I specified a number of new things in the plan, all of which fortunately worked out pretty well.
Among a reasonably broad palette of gels I tried three Lee colours previously unknown to me – HT797 Deep Purple for cross-stage washes (which with the addition of heat shield survived the week in Alto 2.5kW lanterns), 703 Cold Lavender for side and front highlights and 775 Soft Amber Key 2 (for overhead lighting in candlelit dinner scene). Loved all three; will no doubt turn to them again.

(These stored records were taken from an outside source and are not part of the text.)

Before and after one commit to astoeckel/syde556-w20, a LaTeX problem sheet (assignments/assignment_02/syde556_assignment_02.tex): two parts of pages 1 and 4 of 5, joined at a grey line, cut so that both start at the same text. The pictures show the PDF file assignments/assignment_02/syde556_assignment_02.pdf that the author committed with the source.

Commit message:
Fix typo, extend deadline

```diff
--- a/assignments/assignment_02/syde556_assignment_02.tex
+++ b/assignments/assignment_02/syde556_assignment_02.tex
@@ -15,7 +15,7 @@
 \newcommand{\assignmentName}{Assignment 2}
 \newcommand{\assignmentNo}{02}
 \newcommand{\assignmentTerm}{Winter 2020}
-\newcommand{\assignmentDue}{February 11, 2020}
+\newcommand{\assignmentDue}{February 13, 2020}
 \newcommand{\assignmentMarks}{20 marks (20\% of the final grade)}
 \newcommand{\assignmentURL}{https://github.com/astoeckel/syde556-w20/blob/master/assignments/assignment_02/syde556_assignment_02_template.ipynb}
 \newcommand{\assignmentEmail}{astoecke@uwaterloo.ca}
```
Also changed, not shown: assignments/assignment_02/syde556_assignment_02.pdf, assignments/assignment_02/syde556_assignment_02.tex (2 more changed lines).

Also adding considerable variation to colour was my gamble to use 16 of MilTek’s 36 x 3W LED stage wash lanterns, supplied by Dinrino Theatre Services. I was looking for something to give me some extra Disney-esque options for the look of the show and figured that the vibrant green, blue and red output from these units, coupled with the generally lower light levels of many scenes, would work. The theory was correct; their levels were enough to noticeably add even to relatively brightly lit scenes. All were easy to set up, not quirky on DMX and reliable through the show. Knowing they didn’t have barn doors I planned to use them in the rig where control of the circa 30° beam was not a problem. The one issue with these units was the tricky dimming curve of the LEDs that were close to full brightness at not much more than 50% of level on the board and also noticeable notchy between 0%-20%, so plotting had to make allowance for that.Other kit over and above deployment of much of the Hexagon’s lantern stock included a Martin Atomic 3000 strobe, Rosco Gobo rotators (all from Dinrino) and a Toccata 2.5kW effects projector to project a cloud effect on the show open gauze (this from Viking Stage Lighting).
Rigging started on the Saturday night; we worked on front of house on Sunday and focused stage Monday morning. A basic plot was in the board for Monday evening’s technical rehearsal and the polish was applied on the Tuesday during the day and then during the dress in the evening. Further tweaks were made Wednesday afternoon ahead of the first of five performances. In all 199 cues. Hard work but lots of fun!
My thanks to Peter Harley and my niece Heather Hollamby for excellent handling of the followspots and to Adrian Croton of the Hexagon tech staff for all of his efforts up the Tallescope and on the Hexagon’s Strand 550 board.